RMIT University acknowledges the people of the Woi wurrung and Boon wurrung language groups of the eastern Kulin Nation on whose unceded lands we conduct the business of the University. RMIT University respectfully acknowledges their Ancestors and Elders, past and present. RMIT also acknowledges the Traditional Custodians and their Ancestors of the lands and waters across Australia where we conduct our business - Artwork 'Luwaytini' by Mark Cleaver, Palawa.

aboriginal flag
torres strait flag

Acknowledgement of Country

RMIT University acknowledges the people of the Woi wurrung and Boon wurrung language groups of the eastern Kulin Nation on whose unceded lands we conduct the business of the University. RMIT University respectfully acknowledges their Ancestors and Elders, past and present.

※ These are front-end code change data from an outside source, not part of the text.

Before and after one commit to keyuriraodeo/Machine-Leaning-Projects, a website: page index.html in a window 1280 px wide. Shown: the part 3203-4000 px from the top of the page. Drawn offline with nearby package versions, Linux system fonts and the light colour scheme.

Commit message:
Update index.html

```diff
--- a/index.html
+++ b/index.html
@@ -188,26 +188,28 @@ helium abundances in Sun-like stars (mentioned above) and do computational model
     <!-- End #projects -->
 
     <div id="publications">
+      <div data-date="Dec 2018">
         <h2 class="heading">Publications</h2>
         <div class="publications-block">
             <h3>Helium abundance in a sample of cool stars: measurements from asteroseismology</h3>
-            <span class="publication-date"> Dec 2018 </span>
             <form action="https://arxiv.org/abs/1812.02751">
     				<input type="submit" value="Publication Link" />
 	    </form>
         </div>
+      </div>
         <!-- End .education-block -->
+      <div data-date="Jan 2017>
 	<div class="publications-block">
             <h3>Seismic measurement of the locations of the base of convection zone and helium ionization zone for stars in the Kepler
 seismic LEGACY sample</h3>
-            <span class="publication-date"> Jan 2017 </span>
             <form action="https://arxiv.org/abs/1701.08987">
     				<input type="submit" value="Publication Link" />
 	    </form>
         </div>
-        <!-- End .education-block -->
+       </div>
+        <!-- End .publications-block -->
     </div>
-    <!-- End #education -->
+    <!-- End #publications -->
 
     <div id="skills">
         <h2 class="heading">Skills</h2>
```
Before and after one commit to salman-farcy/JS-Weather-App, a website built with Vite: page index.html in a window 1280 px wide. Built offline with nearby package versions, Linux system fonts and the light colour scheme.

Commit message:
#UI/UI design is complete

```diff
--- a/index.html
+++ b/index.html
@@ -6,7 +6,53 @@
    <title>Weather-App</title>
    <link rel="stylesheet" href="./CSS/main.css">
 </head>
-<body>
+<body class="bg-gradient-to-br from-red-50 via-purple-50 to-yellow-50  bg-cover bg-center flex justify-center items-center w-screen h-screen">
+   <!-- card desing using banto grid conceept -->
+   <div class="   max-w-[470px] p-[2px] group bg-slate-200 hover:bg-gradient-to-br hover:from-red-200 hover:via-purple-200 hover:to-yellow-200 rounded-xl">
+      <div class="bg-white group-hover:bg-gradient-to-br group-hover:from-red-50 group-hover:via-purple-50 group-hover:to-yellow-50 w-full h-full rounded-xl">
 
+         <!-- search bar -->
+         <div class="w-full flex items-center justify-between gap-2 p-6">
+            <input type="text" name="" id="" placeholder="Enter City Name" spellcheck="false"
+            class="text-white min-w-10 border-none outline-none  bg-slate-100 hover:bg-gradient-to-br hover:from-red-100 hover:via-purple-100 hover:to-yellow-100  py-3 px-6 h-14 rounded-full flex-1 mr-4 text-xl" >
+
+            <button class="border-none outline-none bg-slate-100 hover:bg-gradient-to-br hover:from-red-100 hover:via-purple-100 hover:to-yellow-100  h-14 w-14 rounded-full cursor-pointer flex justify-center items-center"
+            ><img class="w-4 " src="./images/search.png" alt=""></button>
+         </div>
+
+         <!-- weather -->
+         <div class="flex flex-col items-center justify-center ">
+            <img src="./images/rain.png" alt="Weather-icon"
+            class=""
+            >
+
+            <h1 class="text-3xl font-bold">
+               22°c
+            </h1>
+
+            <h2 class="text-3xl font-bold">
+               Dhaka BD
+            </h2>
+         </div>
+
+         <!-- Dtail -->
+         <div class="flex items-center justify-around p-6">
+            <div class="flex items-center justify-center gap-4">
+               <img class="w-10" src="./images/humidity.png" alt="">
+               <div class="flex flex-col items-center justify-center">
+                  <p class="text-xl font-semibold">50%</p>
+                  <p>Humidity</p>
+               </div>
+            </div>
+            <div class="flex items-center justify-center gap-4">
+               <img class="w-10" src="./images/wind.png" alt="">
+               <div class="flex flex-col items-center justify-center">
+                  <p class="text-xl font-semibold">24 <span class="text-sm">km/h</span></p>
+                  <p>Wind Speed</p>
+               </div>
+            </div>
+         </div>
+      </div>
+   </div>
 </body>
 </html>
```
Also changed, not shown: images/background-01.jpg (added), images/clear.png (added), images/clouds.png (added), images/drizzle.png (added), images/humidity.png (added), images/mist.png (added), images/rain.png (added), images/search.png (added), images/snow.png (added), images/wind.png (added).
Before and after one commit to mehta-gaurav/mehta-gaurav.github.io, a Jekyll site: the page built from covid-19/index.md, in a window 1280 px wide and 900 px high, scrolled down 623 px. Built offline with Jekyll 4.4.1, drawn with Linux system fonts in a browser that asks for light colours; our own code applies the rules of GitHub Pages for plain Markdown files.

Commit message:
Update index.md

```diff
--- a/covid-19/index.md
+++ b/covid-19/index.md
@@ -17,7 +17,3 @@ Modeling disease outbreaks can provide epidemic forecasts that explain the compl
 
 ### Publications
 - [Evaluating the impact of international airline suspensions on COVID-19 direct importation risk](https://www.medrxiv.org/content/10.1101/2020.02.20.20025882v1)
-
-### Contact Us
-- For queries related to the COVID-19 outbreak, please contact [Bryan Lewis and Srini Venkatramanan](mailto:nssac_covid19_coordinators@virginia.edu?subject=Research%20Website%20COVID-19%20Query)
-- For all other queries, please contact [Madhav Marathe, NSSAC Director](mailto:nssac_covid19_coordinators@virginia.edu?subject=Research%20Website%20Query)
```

RMIT also acknowledges the Traditional Custodians and their Ancestors of the lands and waters across Australia where we conduct our business.